● Working data:
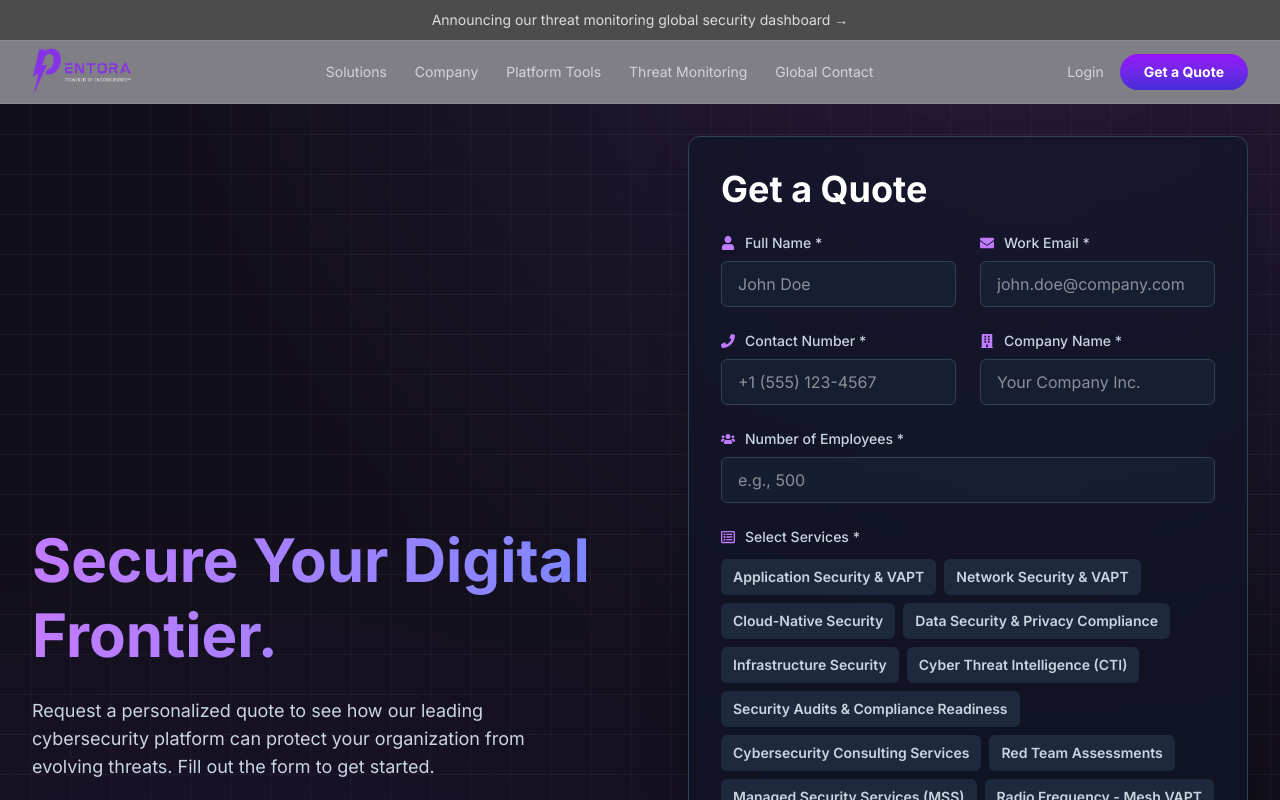
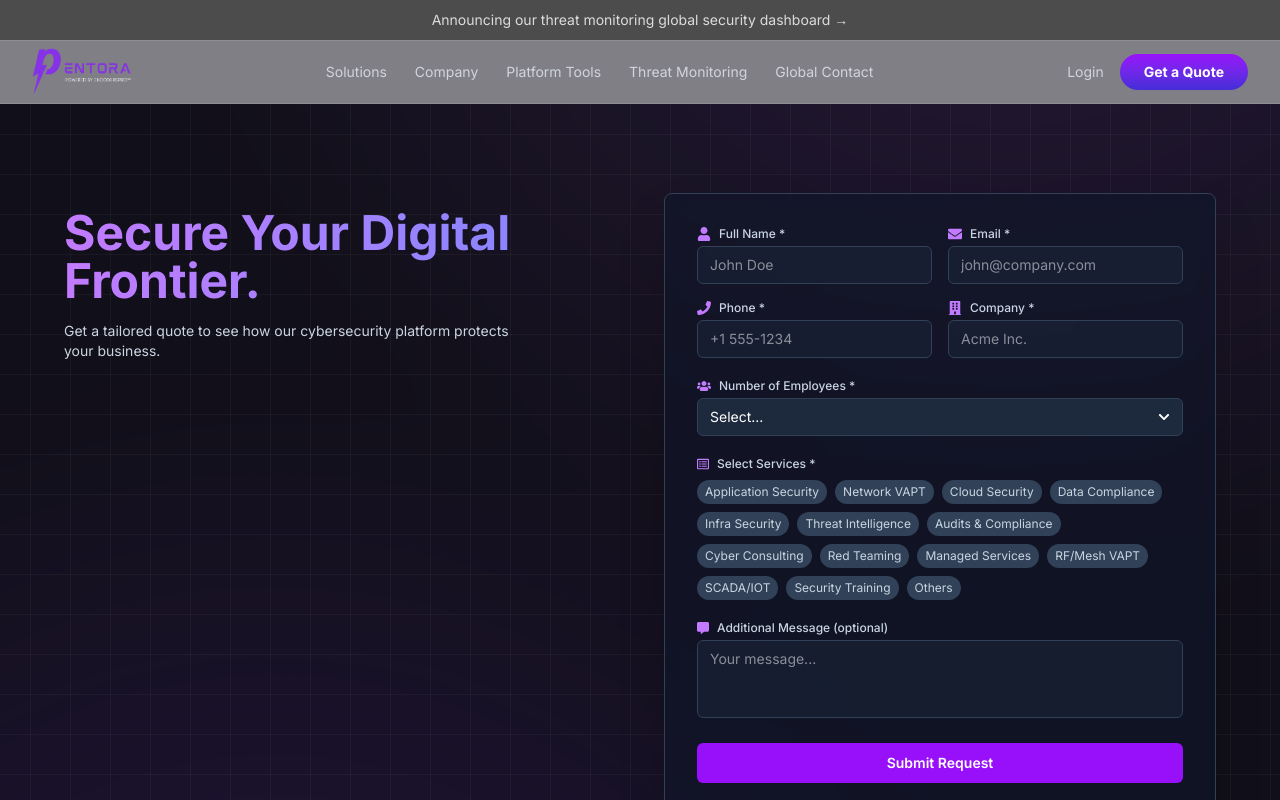
Before and after one commit to tatiana0982/pentora, a Next.js app: page /request-form in a window 1280 px wide. Shown: the top 800 px of the page. Built offline with nearby package versions, Linux system fonts and the light colour scheme.

Commit message:
updated get a quote

```diff
--- a/src/app/request-form/page.tsx
+++ b/src/app/request-form/page.tsx
@@ -1,32 +1,32 @@
 'use client';
 import React, { useState, useEffect } from 'react';
-import { FaUser, FaEnvelope, FaPhone, FaBuilding, FaUsers, FaRegListAlt, FaCommentAlt } from 'react-icons/fa';
+import {
+    FaUser, FaEnvelope, FaPhone, FaBuilding, FaUsers, FaRegListAlt, FaCommentAlt, FaChevronDown
+} from 'react-icons/fa';
 import Navbar from '../components/Navbar';
 import Footer from '../components/Footer';
 import { ToastContainer, toast } from 'react-toastify';
 import 'react-toastify/dist/ReactToastify.css';
 
 const servicesList = [
-    "Application Security & VAPT", "Network Security & VAPT",
-    "Cloud-Native Security", "Data Security & Privacy Compliance",
-    "Infrastructure Security", "Cyber Threat Intelligence (CTI)",
-    "Security Audits & Compliance Readiness", "Cybersecurity Consulting Services",
-    "Red Team Assessments", "Managed Security Services (MSS)",
-    "Radio Frequency - Mesh VAPT", "Scada/IOT Devices VAPT",
-    "Security Awareness & Training Programs", "Others"
+    "Application Security", "Network VAPT", "Cloud Security", "Data Compliance",
+    "Infra Security", "Threat Intelligence", "Audits & Compliance", "Cyber Consulting",
+    "Red Teaming", "Managed Services", "RF/Mesh VAPT", "SCADA/IOT",
+    "Security Training", "Others"
 ];
 
-// Helper component for modern, boxy input fields
+const employeeOptions = ["1-10", "11-50", "51-200", "201-500", "501-1000", "1000+"];
+
 const FormInput = ({ icon: Icon, name, label, ...props }) => (
     <div>
-        <label htmlFor={name} className="flex items-center gap-2.5 text-sm font-medium text-slate-300 mb-2">
-            <Icon className="text-purple-400" />
+        <label htmlFor={name} className="flex items-center gap-2 text-xs font-medium text-slate-300 mb-1">
+            <Icon className="text-purple-400 text-sm" />
             {label}
         </label>
         <input
             id={name}
             name={name}
-            className="w-full bg-slate-800/50 border border-slate-700 rounded-md focus:border-purple-500 focus:ring-1 focus:ring-purple-500 text-white px-4 py-2.5 outline-none transition-all duration-300"
+            className="w-full text-sm bg-slate-800/50 border border-slate-700 rounded-md focus:border-purple-500 focus:ring-1 focus:ring-purple-500 text-white px-3 py-2 outline-none transition-all duration-300"
             {...props}
         />
     </div>
@@ -36,17 +36,16 @@ export default function RequestDemoPage() {
     const [formData, setFormData] = useState({
         name: '', email: '', phone: '', company: '', employees: '', message: '', services: []
     });
+    const [dropdownOpen, setDropdownOpen] = useState(false);
     const [isSubmitting, setIsSubmitting] = useState(false);
     const [isSubmitted, setIsSubmitted] = useState(false);
     const [isVisible, setIsVisible] = useState(false);
 
-    useEffect(() => {
-        setIsVisible(true);
-    }, []);
+    useEffect(() => setIsVisible(true), []);
 
     const handleInputChange = (e) => {
         const { name, value } = e.target;
-        setFormData(prevState => ({ ...prevState, [name]: value }));
+        setFormData(prev => ({ ...prev, [name]: value }));
     };
 
     const handleServiceToggle = (service) => {
@@ -58,27 +57,31 @@ export default function RequestDemoPage() {
         }));
     };
 
+    const handleDropdownSelect = (option) => {
+        setFormData(prev => ({ ...prev, employees: option }));
+        setDropdownOpen(false);
+    };
+
     const handleSubmit = (e) => {
         e.preventDefault();
-        if (!formData.name.trim()) return toast.error('Full Name is required.');
-        if (!/\S+@\S+\.\S+/.test(formData.email)) return toast.error('Please enter a valid work email.');
-        if (!formData.phone.trim()) return toast.error('Contact Number is required.');
-        if (!formData.company.trim()) return toast.error('Company Name is required.');
-        if (!formData.employees) return toast.error('Number of Employees is required.');
-        if (formData.services.length === 0) return toast.error('Please select at least one service.');
+        const { name, email, phone, company, employees, services } = formData;
+        if (!name.trim()) return toast.error('Full Name is required.');
+        if (!/\S+@\S+\.\S+/.test(email)) return toast.error('Enter a valid email.');
+        if (!phone.trim()) return toast.error('Phone is required.');
+        if (!company.trim()) return toast.error('Company is required.');
+        if (!employees) return toast.error('Select number of employees.');
+        if (services.length === 0) return toast.error('Select at least one service.');
 
         setIsSubmitting(true);
-        toast.success('Thank you! Your request has been submitted.');
-        console.log('Form Submitted:', formData);
+        toast.success('Submitted successfully!');
+        console.log('Form Data:', formData);
 
         setTimeout(() => {
             setIsSubmitting(false);
             setIsSubmitted(true);
             setTimeout(() => {
                 setIsSubmitted(false);
-                setFormData({
-                    name: '', email: '', phone: '', company: '', employees: '', message: '', services: []
-                });
+                setFormData({ name: '', email: '', phone: '', company: '', employees: '', message: '', services: [] });
             }, 4000);
         }, 1000);
     };
@@ -88,83 +91,139 @@ export default function RequestDemoPage() {
             <Navbar />
             <div className="aurora-background font-sans bg-[#110f19] text-white min-h-screen flex items-center justify-center p-4 sm:p-6 lg:p-8 relative overflow-hidden">
                 <style jsx global>{`
-                    /* Aurora background styles */
-                    .aurora-background::before, .aurora-background::after { content: ''; position: absolute; z-index: 0; }
-                    .aurora-background::before { top: 50%; left: 50%; transform: translate(-50%, -50%); width: 150%; padding-bottom: 150%; background-image: radial-gradient(circle at 15% 25%, rgba(168, 85, 247, 0.15), transparent 40%), radial-gradient(circle at 85% 75%, rgba(109, 40, 217, 0.2), transparent 40%); animation: rotateAurora 25s linear infinite; filter: blur(60px); }
-                    .aurora-background::after { inset: -10px; background-image: linear-gradient(rgba(255, 255, 255, 0.05) 1px, transparent 1px), linear-gradient(to right, rgba(255, 255, 255, 0.05) 1px, transparent 1px); background-size: 40px 40px; opacity: 0.8; }
-                    @keyframes rotateAurora { from { transform: translate(-50%, -50%) rotate(0deg); } to { transform: translate(-50%, -50%) rotate(360deg); } }
+                    .aurora-background::before, .aurora-background::after {
+                        content: ''; position: absolute; z-index: 0;
+                    }
+                    .aurora-background::before {
+                        top: 50%; left: 50%; transform: translate(-50%, -50%);
+                        width: 150%; padding-bottom: 150%;
+                        background-image: radial-gradient(circle at 15% 25%, rgba(168, 85, 247, 0.15), transparent 40%),
+                                          radial-gradient(circle at 85% 75%, rgba(109, 40, 217, 0.2), transparent 40%);
+                        animation: rotateAurora 25s linear infinite; filter: blur(60px);
+                    }
+                    .aurora-background::after {
+                        inset: -10px;
+                        background-image: linear-gradient(rgba(255,255,255,0.05) 1px, transparent 1px),
+                                          linear-gradient(to right, rgba(255,255,255,0.05) 1px, transparent 1px);
+                        background-size: 40px 40px; opacity: 0.8;
+                    }
+                    @keyframes rotateAurora {
+                        from { transform: translate(-50%, -50%) rotate(0deg); }
+                        to   { transform: translate(-50%, -50%) rotate(360deg); }
+                    }
                 `}</style>
+
                 <ToastContainer position="bottom-right" autoClose={5000} theme="dark" />
 
-                <main className={`relative z-10 w-full max-w-7xl mx-auto grid md:grid-cols-2 gap-16 lg:gap-24 items-center transition-opacity duration-1000 ease-in ${isVisible ? 'opacity-100' : 'opacity-0'}`}>
-
-                    {/* Left Column: Text Content */}
-                    <div className="text-center md:text-left">
-                        <h1 className="text-5xl lg:text-6xl font-bold leading-tight bg-clip-text text-transparent bg-gradient-to-r from-purple-400 to-indigo-400">
+                <main className={`relative z-10 w-full max-w-6xl mx-auto grid md:grid-cols-2 gap-12 items-start transition-opacity duration-1000 ${isVisible ? 'opacity-100' : 'opacity-0'}`}>
+                    {/* Left Text */}
+                    <div className="text-center md:text-left mt-4">
+                        <h1 className="text-4xl lg:text-5xl font-bold bg-clip-text text-transparent bg-gradient-to-r from-purple-400 to-indigo-400">
                             Secure Your Digital Frontier.
                         </h1>
-                        <p className="mt-6 text-lg text-slate-300">
-                            Request a personalized quote to see how our leading cybersecurity platform can protect your organization from evolving threats. Fill out the form to get started.
+                        <p className="mt-4 text-sm text-slate-300 max-w-md">
+                            Get a tailored quote to see how our cybersecurity platform protects your business.
                         </p>
                     </div>
 
-                    {/* Right Column: Form */}
-                    <div className="w-full bg-slate-900/60 border border-slate-700 rounded-xl p-8 shadow-2xl backdrop-blur-sm">
+                    {/* Right Form */}
+                    <div className="w-full bg-slate-900/60 border border-slate-700 rounded-lg p-6 sm:p-8 shadow-2xl backdrop-blur-sm">
                         {isSubmitted ? (
                             <div className="text-center py-10">
                                 <h3 className="font-bold text-2xl text-green-400">Thank You!</h3>
-                                <p className="text-slate-300 mt-2">Your quote request has been sent successfully. We'll be in touch soon.</p>
+                                <p className="text-slate-300 mt-2">Your request has been sent.</p>
                             </div>
                         ) : (
-                            <form onSubmit={handleSubmit} className="space-y-6">
-                                <h2 className="text-3xl lg:text-4xl font-bold text-white mb-6">Get a Quote</h2>
-                                <div className="grid grid-cols-1 sm:grid-cols-2 gap-x-6 gap-y-6">
+                            <form onSubmit={handleSubmit} className="space-y-5 text-sm">
+                                <div className="grid grid-cols-1 sm:grid-cols-2 gap-4">
                                     <FormInput icon={FaUser} name="name" label="Full Name *" type="text" placeholder="John Doe" value={formData.name} onChange={handleInputChange} />
-                                    <FormInput icon={FaEnvelope} name="email" label="Work Email *" type="email" placeholder="john.doe@company.com" value={formData.email} onChange={handleInputChange} />
-                                    <FormInput icon={FaPhone} name="phone" label="Contact Number *" type="tel" placeholder="+1 (555) 123-4567" value={formData.phone} onChange={handleInputChange} />
-                                    <FormInput icon={FaBuilding} name="company" label="Company Name *" type="text" placeholder="Your Company Inc." value={formData.company} onChange={handleInputChange} />
+                                    <FormInput icon={FaEnvelope} name="email" label="Email *" type="email" placeholder="john@company.com" value={formData.email} onChange={handleInputChange} />
+                                    <FormInput icon={FaPhone} name="phone" label="Phone *" type="tel" placeholder="+1 555-1234" value={formData.phone} onChange={handleInputChange} />
+                                    <FormInput icon={FaBuilding} name="company" label="Company *" type="text" placeholder="Acme Inc." value={formData.company} onChange={handleInputChange} />
                                 </div>
-                                <FormInput icon={FaUsers} name="employees" label="Number of Employees *" type="number" placeholder="e.g., 500" value={formData.employees} onChange={handleInputChange} />
 
+                                {/* Custom Dropdown */}
+                                <div className="relative">
+                                    <label className="flex items-center gap-2 text-xs font-medium text-slate-300 mb-1">
+                                        <FaUsers className="text-purple-400 text-sm" />
+                                        Number of Employees *
+                                    </label>
+                                    <div className="relative">
+                                        <button
+                                            type="button"
+                                            onClick={() => setDropdownOpen(!dropdownOpen)}
+                                            className="w-full text-left bg-slate-800 border border-slate-700 text-white px-3 py-2 rounded-md text-sm focus:outline-none focus:border-purple-500 focus:ring-1 focus:ring-purple-500 flex justify-between items-center"
+                                        >
+                                            {formData.employees || 'Select...'}
+                                            <FaChevronDown className="ml-2 text-xs" />
+                                        </button>
+                                        {dropdownOpen && (
+                                            <ul className="absolute z-20 mt-1 w-full bg-slate-800 border border-slate-600 rounded-md text-sm shadow-lg">
+                                                {employeeOptions.map((opt) => (
+                                                    <li
+                                                        key={opt}
+                                                        className="px-3 py-2 hover:bg-purple-600 hover:text-white cursor-pointer"
+                                                        onClick={() => handleDropdownSelect(opt)}
+                                                    >
+                                                        {opt}
+                                                    </li>
+                                                ))}
+                                            </ul>
+                                        )}
+                                    </div>
+                                </div>
+
+                                {/* Services */}
                                 <div>
-                                    <label className="flex items-center gap-2.5 text-sm font-medium text-slate-300 mb-3">
+                                    <label className="flex items-center gap-2 text-xs font-medium text-slate-300 mb-2">
                                         <FaRegListAlt className="text-purple-400" />
                                         Select Services *
                                     </label>
                                     <div className="flex flex-wrap gap-2">
                                         {servicesList.map((service) => (
-                                            <button type="button" key={service} onClick={() => handleServiceToggle(service)}
-                                                className={`px-3 py-2 rounded-md text-sm font-semibold transition-all duration-200 ${
+                                            <button
+                                                key={service}
+                                                type="button"
+                                                onClick={() => handleServiceToggle(service)}
+                                                className={`px-2 py-1 text-xs rounded-full transition ${
                                                     formData.services.includes(service)
-                                                    ? 'bg-purple-600 text-white shadow-md shadow-purple-500/20'
-                                                    : 'bg-slate-800 text-slate-300 hover:bg-slate-700'
-                                                }`}>
+                                                        ? 'bg-purple-600 text-white'
+                                                        : 'bg-slate-700 text-slate-300 hover:bg-slate-600'
+                                                }`}
+                                            >
                                                 {service}
                                             </button>
                                         ))}
                                     </div>
                                 </div>
+
+                                {/* Message */}
                                 <div>
-                                    <label htmlFor="message" className="flex items-center gap-2.5 text-sm font-medium text-slate-300 mb-2">
+                                    <label htmlFor="message" className="flex items-center gap-2 text-xs font-medium text-slate-300 mb-1">
                                         <FaCommentAlt className="text-purple-400" />
-                                        Tell us about your needs
+                                        Additional Message (optional)
                                     </label>
-                                    <textarea id="message" name="message" value={formData.message} onChange={handleInputChange} rows={3}
-                                        className="w-full bg-slate-800/50 border border-slate-700 rounded-md focus:border-purple-500 focus:ring-1 focus:ring-purple-500 text-white px-4 py-2.5 outline-none transition-all duration-300 resize-none"
-                                        placeholder="(Optional) Provide any specific details here..."
+                                    <textarea
+                                        id="message"
+                                        name="message"
+                                        value={formData.message}
+                                        onChange={handleInputChange}
+                                        rows={3}
+                                        placeholder="Your message..."
+                                        className="w-full bg-slate-800/50 border border-slate-700 rounded-md focus:border-purple-500 focus:ring-1 focus:ring-purple-500 text-white px-3 py-2 outline-none text-sm resize-none"
                                     ></textarea>
                                 </div>
 
-                                <div className="pt-2">
-                                    <button type="submit" disabled={isSubmitting}
-                                        className="w-full sm:w-auto bg-purple-600 hover:bg-purple-700 text-white font-bold py-3 px-8 rounded-md transition-all duration-300 disabled:opacity-50 disabled:cursor-not-allowed">
-                                        {isSubmitting ? 'Submitting...' : 'Submit Request'}
-                                    </button>
-                                </div>
+                                <button
+                                    type="submit"
+                                    disabled={isSubmitting}
+                                    className="w-full bg-purple-600 hover:bg-purple-700 text-white font-semibold py-2.5 px-6 rounded-md text-sm transition-all disabled:opacity-50"
+                                >
+                                    {isSubmitting ? 'Submitting...' : 'Submit Request'}
+                                </button>
                             </form>
                         )}
                     </div>
-
                 </main>
             </div>
             <Footer />
```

● Exercise details: Work out how many lines of the listing above include "placeholder"; the reply is that number alone.

● Solution to the problem: 10